This is a usually sparse shrub or small tree up to 8 metres tall recorded from dry rainforests and vine thickets between the Hunter River, NSW to NE QLD. It has a slightly pendulous branching habit and silvery white branchlet ends, with the underside of the leaves having a distinct silvery white colour. Narrow-leaved Croton bears racemes of small creamy brown flowers (April to December) followed by brown, hairy, 3 lobed capsule fruit (ripe June to December). Locally, this Croton is found to the west of Brisbane growing in quite dry and harsh conditions. I have observed it as a regrowth plant in semi-evergreen vine thicket (Rosewood scrub) along road reserves in the vicinity of Rosewood just outside Ipswich. This species would be a fast growing, interesting and very hardy garden plant, though unfortunately it is not commonly propagated.

White croton (Croton stigmatosus)

The species name is derived from Latin 'stigmata' for stigma and 'osus' for pronounced - this refers to the conspicuous stigma of the flower).
White croton is a large shrub or small tree growing up to 15 metres in height (though usually much smaller) recorded from subtropical and dry rainforests between the Hastings River, NSW and Imbil,Qld. This Croton has slender hairy and slightly scaly branchlets with leaves which are also slightly hairy on top and ensely covered wih silvery grey felt-like star hairs below. Racemes of creamy brown flowers (September to December) are followed by grey brown oblong to 3 lobed hairy capsule fruit (ripe December to February).
White Croton is quite uncommon locally. It would be a good plant for the home garden, its chief attraction being its soft, hairy silver foliage. young plants are fast growing and have much larger leaves than adult plants and would make interesting and attractive pot plants.

Native Cascarilla (Croton verreauxii)

Native Cascarilla
Native Cascarilla
The species name refers to J.P. Verreaux, a botanical collector from 19th century Tasmania).
Native Cascarilla is a large shrub or small tree usually growing up to around 6 metres in height (though it has been measured growing to 20 m!!) recorded from dry rainforest and along the interface between rainforest and eucalypt forest from Illawarra, NSW to Gympie, QLD and close to Darwin, NT. This Croton has relatively smooth branchlets with only a few scattered hairs and scales. Its leaves are soft, hairless, thin and green above and below and are distinctly finely toothed along the margins. Native Cascarilla bears small yellow-green flowers (November to January) which are followed by globular orange-brown capsule fruit (ripe March to July).

This Croton is similar to Croton insularis in that the older leaves on the plant turn orange before dropping and the bark emits a pleasant odour when injured. This plant is relatively commonly encountered in local rainforest remnants, especially along the exposed, sunnier edges of the forest where it acts as a pioneer species. It would be an easily grown addition to a home garden and would suit even a small yard as it does not get too big.

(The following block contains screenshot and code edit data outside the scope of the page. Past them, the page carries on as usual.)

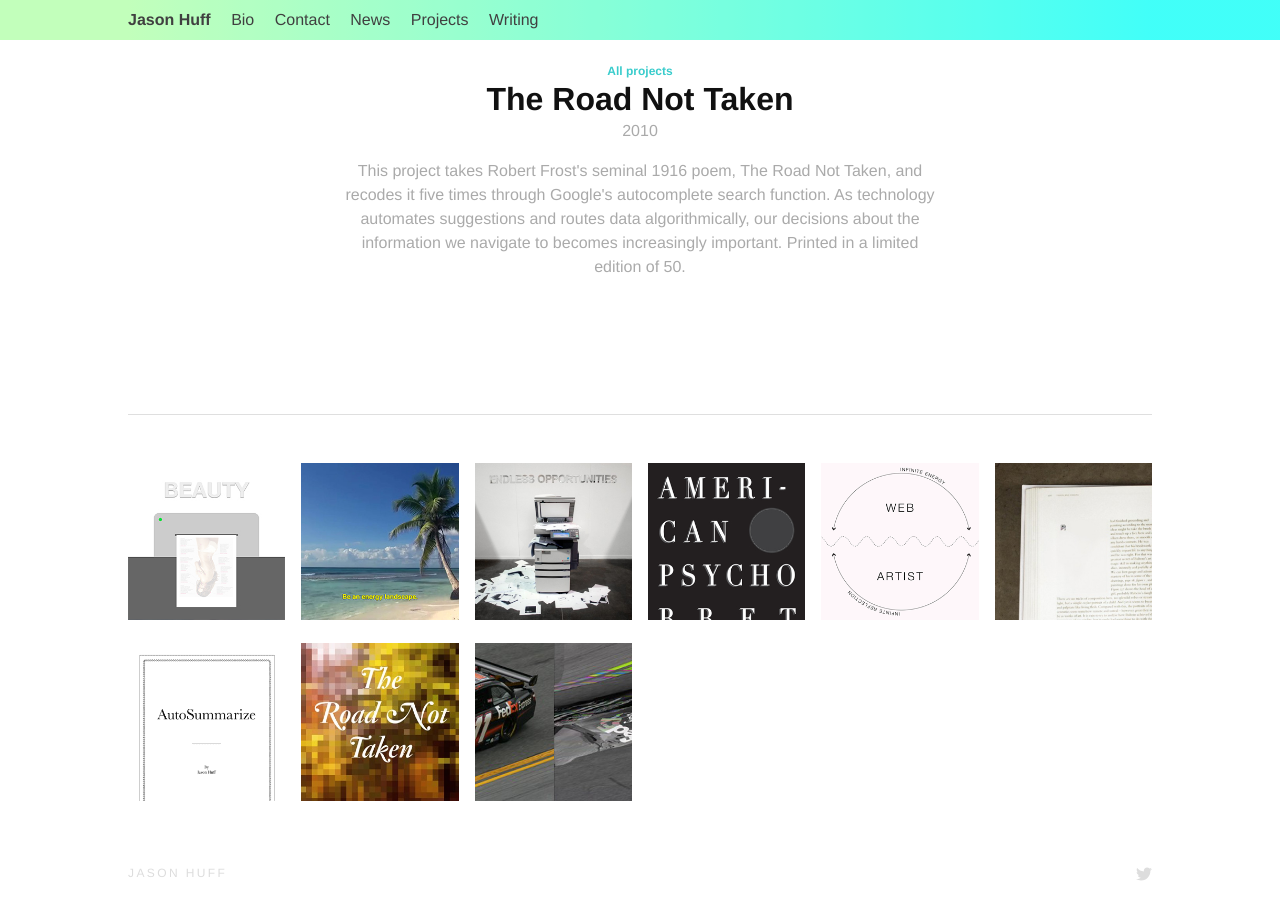
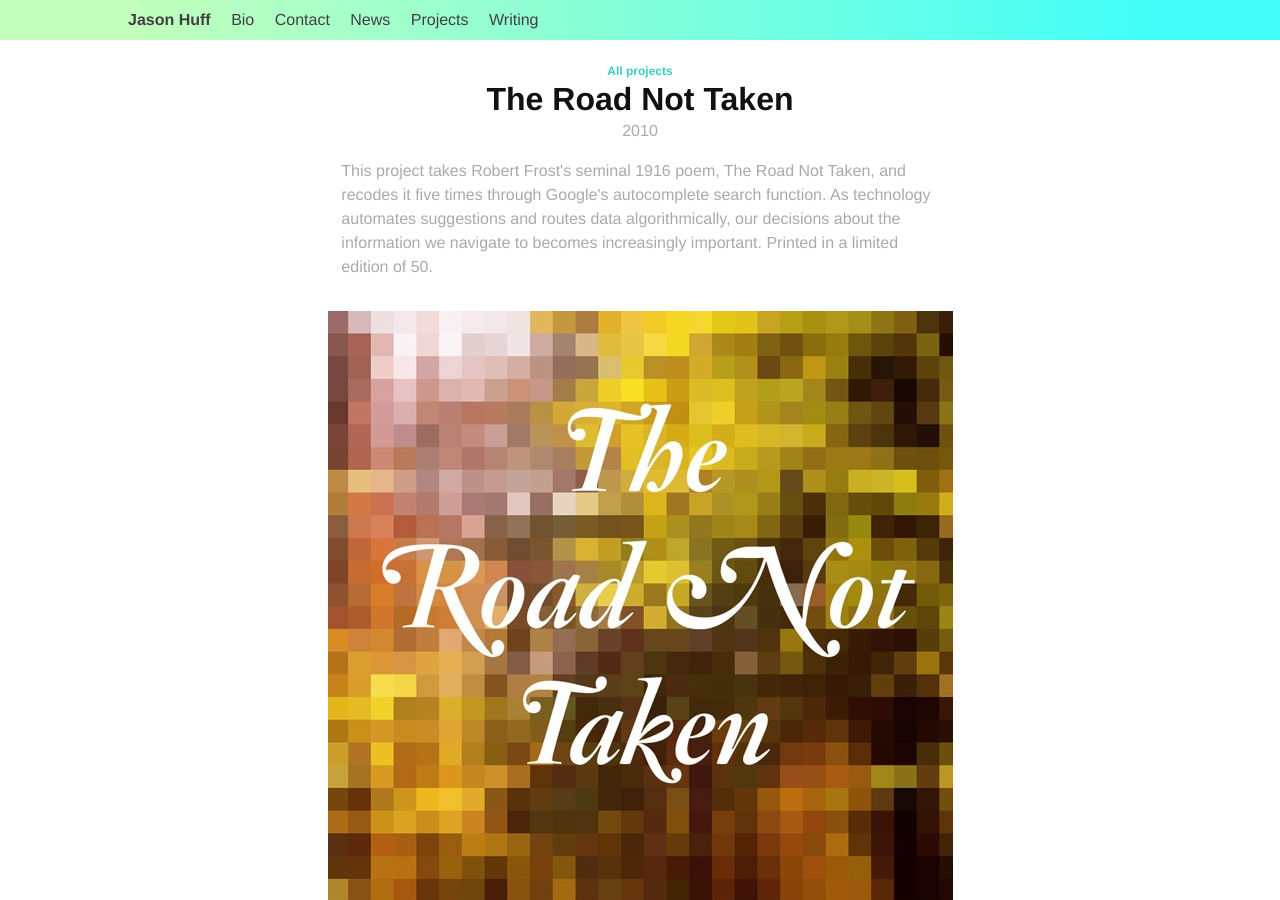
Before and after one commit to jsnhff/jsnhff.github.io, a Jekyll site: the page built from _projects/2010-02-01-the-road-not-taken.md, in a window 1280 px wide and 900 px high. Built offline with Jekyll 4.4.1, drawn with Linux system fonts in a browser that asks for light colours; nearby versions of some CDN libraries; library files that are not in the unit come from our copies.

Commit message:
Add mobile nav toggle. Fix images on Road not taken page.

```diff
--- a/_includes/header.html
+++ b/_includes/header.html
@@ -2,7 +2,7 @@
     <div class="container px2">
         <div class="clearfix">
             <a class="site-header-title inline-block py1 bold dark-gray" href="{{ site.baseurl }}/">{{ site.title }}</a>
-                <a href="#" class="icon py1 inline-block right sm-hide">
+                <a id="js-mobile-nav-trigger" href="#" class="icon py1 inline-block right sm-hide">
                     <svg version="1.1" xmlns="http://www.w3.org/2000/svg" xmlns:xlink="http://www.w3.org/1999/xlink" x="0px" y="0px"
                     viewBox="0 0 18 15" enable-background="new 0 0 18 15" xml:space="preserve">
                     <path fill="#505050" d="M18,1.484c0,0.82-0.665,1.484-1.484,1.484H1.484C0.665,2.969,0,2.304,0,1.484l0,0C0,0.665,0.665,0,1.484,0
@@ -13,13 +13,20 @@
                     c0-0.82,0.665-1.484,1.484-1.484h15.031C17.335,12.031,18,12.696,18,13.516L18,13.516z"/>
                     </svg>
                 </a>
-            <nav class="site-header-nav inline-block p1">
-                <div class="sm-show trigger">
+            <nav class="inline-block p1">
+                <div class="sm-show">
                     {% for page in site.pages %}
                         {% if page.title %}<a class="site-header-nav-link px1 dark-gray" href="{{ page.url | prepend: site.baseurl }}">{{ page.title }}</a>{% endif %}
                     {% endfor %}
                 </div>
             </nav>
+            </div>
         </div>
+            <div id="js-mobile-nav" class="block px1 hide">
+                <div class="">
+                    {% for page in site.pages %}
+                        {% if page.title %}<a class="block p1 dark-gray" href="{{ page.url | prepend: site.baseurl }}">{{ page.title }}</a>{% endif %}
+                    {% endfor %}
+                </div>
     </div>
 </header>
--- a/_layouts/project.html
+++ b/_layouts/project.html
@@ -2,11 +2,11 @@
 layout: default
 ---
 <div class="center">
-    <header class="col-7 mt3 mb3 mx-auto">
+    <header class="sm-col-9 md-col-9 lg-col-7 mt3 mb3 mx-auto">
     <a href="/"><h6 class="mb0 teal">All projects</h6></a>
         <h1 class="m0">{{ page.title }}</h1>
         <p class="gray">{{ page.date | date: "%Y" }}{% if page.author %} • {{ page.author }}{% endif %}{% if page.meta %} • {{ page.meta }}{% endif %}</p>
-        <p class="gray">{{ page.description }}</p>
+        <p class="gray left-align">{{ page.description }}</p>
     </header>
     <article>
         {{ content }}
--- a/_projects/2010-02-01-the-road-not-taken.md
+++ b/_projects/2010-02-01-the-road-not-taken.md
@@ -9,6 +9,8 @@
 Printed in a limited edition of 50."
 ---
 
+{% for num in (1...1) %}
 <div>
-    <img class="mb3" src="{{ file.url }}" />
+    <img class="mb3" src="{{ page.image_path }}{{ num }}.jpg" />
 </div>
+{% endfor %}
```
Also changed, not shown: _includes/footer.html (+13 -2 lines).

A few words on propagation
All of the local Crotons can be propagated from fresh seed or vegetative cuttings.

References

Floyd, A.G. (1989) Rainforest Trees of Mainland South-Eastem Australia. Inkata Press, Sydney.

Hauser, J.S. & Blok, J. (1998) Fragments of Green, an identification field guide for rainforest plants of the greater Brisbane region to the Border Ranges. Australian Rainforest Conservation Society, Brisbane.
(The diagrams have all been taken from `Fragments of Green' . Ed)